A Twist On Familiar Advice
Warren Buffett does not believe in investing in fads or in businesses which are overly complex or hard to comprehend. A classic tongue-in-cheek quote often attributed to both Mr. Buffett and Peter Lynch is: "Go for a business that any idiot can run -- because sooner or later, any idiot is probably going to run it."
The quote is inapt when it comes to REITs, in that when it comes to picking blue-chip REITs, quality of the management team is a critical component to consider.
REITs that are externally managed should be carefully researched to make sure that the board of trustees and management incentives are aligned with shareholders.
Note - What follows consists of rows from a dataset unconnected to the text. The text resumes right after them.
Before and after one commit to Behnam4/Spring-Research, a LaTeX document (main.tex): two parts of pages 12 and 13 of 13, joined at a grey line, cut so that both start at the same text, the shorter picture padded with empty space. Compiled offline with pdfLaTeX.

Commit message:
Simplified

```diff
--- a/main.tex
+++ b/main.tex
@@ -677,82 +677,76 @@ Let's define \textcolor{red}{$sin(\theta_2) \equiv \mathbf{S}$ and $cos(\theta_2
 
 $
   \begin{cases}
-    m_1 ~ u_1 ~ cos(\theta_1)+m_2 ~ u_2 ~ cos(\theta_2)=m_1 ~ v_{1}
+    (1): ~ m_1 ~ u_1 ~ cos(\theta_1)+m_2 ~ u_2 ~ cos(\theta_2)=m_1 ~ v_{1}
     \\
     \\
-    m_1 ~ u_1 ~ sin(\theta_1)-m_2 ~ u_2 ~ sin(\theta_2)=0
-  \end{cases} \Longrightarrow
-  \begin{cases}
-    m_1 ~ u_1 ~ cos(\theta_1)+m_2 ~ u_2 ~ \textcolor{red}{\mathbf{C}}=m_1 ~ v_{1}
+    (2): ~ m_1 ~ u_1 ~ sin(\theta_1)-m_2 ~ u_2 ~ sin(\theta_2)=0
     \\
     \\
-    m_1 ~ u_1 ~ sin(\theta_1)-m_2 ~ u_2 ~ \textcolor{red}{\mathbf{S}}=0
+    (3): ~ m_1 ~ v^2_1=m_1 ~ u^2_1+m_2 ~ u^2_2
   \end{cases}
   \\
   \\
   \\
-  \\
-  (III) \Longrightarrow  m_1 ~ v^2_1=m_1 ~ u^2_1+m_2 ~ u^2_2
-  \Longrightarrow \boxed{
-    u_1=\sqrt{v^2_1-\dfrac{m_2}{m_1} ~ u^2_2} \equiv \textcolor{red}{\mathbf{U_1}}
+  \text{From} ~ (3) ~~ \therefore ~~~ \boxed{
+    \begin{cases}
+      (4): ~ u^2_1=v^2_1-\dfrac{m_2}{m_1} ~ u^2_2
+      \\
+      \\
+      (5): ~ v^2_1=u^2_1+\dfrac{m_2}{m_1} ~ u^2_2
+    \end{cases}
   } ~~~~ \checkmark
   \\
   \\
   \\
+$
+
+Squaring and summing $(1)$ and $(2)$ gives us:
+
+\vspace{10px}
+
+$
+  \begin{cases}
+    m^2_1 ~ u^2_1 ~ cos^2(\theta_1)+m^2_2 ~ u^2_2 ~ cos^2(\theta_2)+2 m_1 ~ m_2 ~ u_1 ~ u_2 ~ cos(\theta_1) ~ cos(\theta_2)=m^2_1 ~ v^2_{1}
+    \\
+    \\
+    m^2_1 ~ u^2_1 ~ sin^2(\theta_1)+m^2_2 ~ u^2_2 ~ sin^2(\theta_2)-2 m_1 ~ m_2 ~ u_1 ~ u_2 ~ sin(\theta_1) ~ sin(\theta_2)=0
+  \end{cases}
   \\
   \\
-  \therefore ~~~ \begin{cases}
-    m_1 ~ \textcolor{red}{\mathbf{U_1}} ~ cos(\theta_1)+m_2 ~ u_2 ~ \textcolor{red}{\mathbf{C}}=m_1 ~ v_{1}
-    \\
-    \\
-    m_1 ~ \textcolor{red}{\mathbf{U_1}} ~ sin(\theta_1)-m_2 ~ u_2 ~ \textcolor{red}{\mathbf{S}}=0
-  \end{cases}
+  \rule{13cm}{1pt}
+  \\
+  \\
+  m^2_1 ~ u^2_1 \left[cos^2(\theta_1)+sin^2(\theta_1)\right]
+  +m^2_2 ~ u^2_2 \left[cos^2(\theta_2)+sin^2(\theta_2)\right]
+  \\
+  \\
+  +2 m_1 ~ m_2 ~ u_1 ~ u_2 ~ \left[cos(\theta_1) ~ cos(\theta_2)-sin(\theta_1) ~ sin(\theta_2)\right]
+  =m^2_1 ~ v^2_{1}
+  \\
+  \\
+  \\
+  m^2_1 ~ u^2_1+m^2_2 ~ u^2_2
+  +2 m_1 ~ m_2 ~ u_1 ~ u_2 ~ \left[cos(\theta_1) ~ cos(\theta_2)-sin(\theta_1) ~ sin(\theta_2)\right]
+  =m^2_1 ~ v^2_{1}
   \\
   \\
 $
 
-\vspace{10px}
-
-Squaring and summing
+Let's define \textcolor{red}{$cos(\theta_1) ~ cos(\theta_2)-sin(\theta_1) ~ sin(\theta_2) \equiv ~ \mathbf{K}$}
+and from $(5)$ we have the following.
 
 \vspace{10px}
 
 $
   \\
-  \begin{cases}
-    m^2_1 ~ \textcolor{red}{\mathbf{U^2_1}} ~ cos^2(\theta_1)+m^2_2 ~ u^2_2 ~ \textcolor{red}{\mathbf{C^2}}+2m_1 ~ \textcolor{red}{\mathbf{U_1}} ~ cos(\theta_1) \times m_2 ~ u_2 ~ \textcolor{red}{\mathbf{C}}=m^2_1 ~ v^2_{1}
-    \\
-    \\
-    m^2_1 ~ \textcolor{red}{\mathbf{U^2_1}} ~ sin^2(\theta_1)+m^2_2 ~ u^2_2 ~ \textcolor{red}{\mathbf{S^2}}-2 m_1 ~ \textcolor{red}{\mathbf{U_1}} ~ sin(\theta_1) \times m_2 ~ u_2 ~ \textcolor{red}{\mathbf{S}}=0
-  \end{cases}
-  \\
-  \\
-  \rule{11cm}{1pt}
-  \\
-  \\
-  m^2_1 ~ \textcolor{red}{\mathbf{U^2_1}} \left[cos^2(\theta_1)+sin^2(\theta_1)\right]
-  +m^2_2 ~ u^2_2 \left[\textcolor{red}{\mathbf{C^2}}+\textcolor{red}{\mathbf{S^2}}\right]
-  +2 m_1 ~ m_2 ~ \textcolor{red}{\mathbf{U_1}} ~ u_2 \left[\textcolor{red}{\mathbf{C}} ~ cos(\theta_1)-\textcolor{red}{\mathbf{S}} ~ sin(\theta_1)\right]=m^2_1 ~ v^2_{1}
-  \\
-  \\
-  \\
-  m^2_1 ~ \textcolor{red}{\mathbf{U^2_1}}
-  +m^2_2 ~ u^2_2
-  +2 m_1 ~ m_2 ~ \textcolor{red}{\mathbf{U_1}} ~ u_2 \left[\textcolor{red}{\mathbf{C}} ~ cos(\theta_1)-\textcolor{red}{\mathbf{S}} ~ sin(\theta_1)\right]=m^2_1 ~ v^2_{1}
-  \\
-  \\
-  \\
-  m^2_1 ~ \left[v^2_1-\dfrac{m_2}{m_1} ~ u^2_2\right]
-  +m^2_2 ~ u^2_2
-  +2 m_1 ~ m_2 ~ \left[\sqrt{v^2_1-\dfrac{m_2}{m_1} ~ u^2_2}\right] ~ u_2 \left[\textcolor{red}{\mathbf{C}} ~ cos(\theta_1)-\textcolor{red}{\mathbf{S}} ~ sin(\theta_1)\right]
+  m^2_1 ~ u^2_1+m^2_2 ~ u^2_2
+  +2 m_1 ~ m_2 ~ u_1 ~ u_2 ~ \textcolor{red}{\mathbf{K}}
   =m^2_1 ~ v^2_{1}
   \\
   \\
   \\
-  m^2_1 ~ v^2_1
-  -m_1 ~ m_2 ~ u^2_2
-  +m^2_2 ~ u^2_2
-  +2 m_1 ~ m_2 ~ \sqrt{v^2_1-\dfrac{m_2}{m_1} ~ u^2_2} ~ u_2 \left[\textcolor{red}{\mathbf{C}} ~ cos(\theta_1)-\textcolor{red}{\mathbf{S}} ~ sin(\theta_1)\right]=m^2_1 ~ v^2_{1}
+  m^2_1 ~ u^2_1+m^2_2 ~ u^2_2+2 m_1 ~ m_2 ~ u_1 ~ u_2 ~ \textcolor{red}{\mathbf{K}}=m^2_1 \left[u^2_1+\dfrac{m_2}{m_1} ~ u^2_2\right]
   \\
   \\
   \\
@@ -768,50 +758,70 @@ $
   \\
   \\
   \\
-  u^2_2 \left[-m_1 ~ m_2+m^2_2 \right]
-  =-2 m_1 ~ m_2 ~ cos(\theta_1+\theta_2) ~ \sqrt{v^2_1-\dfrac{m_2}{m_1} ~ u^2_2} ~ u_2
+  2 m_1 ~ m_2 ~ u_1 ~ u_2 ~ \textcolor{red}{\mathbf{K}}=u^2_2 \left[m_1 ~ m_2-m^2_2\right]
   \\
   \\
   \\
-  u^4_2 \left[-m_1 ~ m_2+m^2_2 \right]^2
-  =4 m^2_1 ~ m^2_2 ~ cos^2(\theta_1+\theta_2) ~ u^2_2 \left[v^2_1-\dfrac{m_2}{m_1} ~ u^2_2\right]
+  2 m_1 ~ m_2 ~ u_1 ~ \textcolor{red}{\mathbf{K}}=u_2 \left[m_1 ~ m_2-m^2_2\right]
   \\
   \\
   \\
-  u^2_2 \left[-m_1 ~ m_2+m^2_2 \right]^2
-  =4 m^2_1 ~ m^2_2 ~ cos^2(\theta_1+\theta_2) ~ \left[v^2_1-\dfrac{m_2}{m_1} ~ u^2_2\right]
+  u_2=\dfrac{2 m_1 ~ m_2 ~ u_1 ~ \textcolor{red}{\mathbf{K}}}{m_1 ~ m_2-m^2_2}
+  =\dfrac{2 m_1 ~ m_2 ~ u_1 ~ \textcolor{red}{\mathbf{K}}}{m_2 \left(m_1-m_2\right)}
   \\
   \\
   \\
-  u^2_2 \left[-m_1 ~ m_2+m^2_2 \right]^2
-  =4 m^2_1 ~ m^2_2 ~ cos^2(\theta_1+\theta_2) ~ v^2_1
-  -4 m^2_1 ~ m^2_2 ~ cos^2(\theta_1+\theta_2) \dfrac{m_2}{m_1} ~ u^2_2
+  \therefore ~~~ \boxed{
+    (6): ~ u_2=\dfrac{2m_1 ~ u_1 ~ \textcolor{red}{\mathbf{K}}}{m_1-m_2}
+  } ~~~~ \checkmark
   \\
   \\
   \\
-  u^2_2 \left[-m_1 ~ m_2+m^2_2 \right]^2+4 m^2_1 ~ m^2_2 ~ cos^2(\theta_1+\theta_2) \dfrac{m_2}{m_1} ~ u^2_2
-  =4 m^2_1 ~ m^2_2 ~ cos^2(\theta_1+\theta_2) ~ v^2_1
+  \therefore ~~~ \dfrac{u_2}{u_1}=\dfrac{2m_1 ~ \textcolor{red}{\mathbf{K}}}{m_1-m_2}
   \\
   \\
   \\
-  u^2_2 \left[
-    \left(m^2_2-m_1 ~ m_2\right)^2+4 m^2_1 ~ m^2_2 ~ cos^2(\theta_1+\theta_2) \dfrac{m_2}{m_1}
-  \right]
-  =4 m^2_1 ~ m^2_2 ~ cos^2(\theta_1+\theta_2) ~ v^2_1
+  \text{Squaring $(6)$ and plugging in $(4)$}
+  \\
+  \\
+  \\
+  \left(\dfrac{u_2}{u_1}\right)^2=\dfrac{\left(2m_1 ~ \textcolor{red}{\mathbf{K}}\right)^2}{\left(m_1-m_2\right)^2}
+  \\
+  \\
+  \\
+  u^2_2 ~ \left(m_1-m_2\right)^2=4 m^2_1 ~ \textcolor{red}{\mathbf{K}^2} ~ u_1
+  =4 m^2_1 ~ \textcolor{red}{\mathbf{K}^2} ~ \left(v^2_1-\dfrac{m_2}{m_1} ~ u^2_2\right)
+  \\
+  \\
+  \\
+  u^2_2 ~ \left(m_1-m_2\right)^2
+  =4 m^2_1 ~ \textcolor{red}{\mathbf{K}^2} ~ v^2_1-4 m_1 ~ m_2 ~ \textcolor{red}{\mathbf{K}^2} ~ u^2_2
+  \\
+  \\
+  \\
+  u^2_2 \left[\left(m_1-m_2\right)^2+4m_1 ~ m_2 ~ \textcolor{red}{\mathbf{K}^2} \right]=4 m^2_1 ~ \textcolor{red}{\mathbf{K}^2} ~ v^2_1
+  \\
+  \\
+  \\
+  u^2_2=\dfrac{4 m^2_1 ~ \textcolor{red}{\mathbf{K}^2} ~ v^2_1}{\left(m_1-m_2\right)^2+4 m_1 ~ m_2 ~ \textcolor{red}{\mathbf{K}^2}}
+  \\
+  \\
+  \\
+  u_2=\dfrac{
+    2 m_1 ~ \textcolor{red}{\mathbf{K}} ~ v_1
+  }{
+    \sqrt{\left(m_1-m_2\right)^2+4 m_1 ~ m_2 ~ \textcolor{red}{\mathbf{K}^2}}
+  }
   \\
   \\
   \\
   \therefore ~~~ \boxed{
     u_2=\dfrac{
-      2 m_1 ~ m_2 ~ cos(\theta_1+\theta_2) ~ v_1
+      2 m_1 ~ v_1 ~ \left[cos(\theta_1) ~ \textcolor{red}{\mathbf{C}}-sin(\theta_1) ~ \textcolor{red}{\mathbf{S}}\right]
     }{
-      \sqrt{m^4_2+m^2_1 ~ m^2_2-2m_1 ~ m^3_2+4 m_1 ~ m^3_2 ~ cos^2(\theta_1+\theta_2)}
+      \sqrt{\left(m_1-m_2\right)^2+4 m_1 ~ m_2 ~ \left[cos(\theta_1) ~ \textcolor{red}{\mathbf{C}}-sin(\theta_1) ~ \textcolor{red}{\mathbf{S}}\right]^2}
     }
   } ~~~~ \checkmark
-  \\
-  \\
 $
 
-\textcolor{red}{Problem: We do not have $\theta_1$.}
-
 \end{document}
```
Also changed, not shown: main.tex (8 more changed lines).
REITs that are internally managed and focused on a single asset class often have the highest valuations based upon Funds From Operations (FFO) multiple per share, the REIT equivalent to P/E ratio.
Thus the core of the classic advice does apply to REITs: simpler is better.
Large Cap Blue-Chip Equity REITs
Unlike companies designing the latest "killer app," the next wonder drug or technology breakthrough, the largest REITs by market cap are easy to understand:
- Simon Property Group Inc (NYSE: SPG) is a $51.6-billion cap REIT that owns Class-A regional malls and outlet malls across North America, as well as joint-ventures in Europe and Asia.
- American Tower Corp (NYSE: AMT) is a $36.5-billion cap REIT that operates 70,000 communication towers located across the globe leased to wireless network providers.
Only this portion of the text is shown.